**Web document revisions:**
-=-=-
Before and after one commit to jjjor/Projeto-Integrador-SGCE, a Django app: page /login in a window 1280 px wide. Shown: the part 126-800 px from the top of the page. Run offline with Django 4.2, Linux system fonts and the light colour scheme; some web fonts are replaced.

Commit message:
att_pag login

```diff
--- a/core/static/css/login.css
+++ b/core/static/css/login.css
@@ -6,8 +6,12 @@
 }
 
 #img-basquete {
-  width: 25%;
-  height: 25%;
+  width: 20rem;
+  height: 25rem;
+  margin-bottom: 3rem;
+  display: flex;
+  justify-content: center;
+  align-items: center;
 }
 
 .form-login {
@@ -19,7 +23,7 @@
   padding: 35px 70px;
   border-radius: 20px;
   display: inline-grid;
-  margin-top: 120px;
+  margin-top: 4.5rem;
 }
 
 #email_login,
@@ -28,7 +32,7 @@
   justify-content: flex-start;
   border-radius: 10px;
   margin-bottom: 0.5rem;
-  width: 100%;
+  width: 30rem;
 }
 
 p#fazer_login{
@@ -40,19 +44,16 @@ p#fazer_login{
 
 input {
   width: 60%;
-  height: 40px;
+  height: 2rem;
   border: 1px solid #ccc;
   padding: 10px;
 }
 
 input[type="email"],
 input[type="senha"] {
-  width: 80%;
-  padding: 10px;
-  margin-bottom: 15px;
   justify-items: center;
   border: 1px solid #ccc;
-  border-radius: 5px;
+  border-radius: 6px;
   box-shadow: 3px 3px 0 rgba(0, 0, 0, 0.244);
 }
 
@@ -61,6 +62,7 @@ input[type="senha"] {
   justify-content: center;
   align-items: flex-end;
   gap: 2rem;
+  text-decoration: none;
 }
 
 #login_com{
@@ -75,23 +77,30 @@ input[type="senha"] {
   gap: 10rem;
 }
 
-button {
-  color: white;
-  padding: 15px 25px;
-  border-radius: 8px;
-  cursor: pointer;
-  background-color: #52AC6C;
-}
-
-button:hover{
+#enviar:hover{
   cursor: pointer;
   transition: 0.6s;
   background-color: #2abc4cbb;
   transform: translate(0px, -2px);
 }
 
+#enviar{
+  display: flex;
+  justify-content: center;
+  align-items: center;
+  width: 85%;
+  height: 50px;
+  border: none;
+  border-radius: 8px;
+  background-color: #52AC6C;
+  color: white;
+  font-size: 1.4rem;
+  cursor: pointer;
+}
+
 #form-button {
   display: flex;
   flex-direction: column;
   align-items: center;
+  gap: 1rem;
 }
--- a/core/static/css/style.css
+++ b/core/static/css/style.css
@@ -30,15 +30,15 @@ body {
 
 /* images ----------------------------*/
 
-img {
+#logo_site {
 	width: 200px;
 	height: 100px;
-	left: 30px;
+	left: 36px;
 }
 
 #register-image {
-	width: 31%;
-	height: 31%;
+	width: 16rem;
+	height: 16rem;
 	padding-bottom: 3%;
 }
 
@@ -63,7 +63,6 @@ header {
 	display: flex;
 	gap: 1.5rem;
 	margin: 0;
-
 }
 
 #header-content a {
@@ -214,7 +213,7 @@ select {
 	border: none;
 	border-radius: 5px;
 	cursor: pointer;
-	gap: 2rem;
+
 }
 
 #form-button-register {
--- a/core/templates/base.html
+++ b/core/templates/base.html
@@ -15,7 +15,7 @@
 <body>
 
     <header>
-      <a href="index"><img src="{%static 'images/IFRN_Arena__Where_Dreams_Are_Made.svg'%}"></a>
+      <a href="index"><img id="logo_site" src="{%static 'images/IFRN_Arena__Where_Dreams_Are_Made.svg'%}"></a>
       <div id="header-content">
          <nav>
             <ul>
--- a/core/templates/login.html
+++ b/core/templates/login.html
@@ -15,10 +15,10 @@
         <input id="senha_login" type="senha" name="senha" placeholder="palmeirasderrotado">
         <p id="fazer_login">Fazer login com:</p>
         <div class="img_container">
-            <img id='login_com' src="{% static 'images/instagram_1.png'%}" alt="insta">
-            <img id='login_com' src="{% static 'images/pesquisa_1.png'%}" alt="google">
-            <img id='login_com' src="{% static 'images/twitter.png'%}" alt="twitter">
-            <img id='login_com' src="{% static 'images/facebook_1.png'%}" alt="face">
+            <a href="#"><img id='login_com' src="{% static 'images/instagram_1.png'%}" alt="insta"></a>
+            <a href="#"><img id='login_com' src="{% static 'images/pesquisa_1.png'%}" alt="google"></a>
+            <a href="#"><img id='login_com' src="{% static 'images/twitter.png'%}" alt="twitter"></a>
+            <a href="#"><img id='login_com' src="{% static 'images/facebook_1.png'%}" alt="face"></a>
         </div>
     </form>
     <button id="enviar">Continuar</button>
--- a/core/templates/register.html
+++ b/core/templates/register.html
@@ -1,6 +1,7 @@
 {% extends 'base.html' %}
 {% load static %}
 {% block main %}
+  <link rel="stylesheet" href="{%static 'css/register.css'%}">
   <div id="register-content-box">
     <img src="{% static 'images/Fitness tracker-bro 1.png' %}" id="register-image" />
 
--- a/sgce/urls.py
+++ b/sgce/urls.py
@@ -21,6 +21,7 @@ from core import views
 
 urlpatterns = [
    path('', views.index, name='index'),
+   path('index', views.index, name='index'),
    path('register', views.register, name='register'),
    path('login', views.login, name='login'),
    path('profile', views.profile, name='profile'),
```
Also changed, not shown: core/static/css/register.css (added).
-=-=-
**Exercise directions:**
Among the records, find all lines that include the string "name" and return them.

**Written solution:**
         <input id="senha_login" type="senha" name="senha" placeholder="palmeirasderrotado">
    path('', views.index, name='index'),
+   path('index', views.index, name='index'),
    path('register', views.register, name='register'),
    path('login', views.login, name='login'),
    path('profile', views.profile, name='profile'),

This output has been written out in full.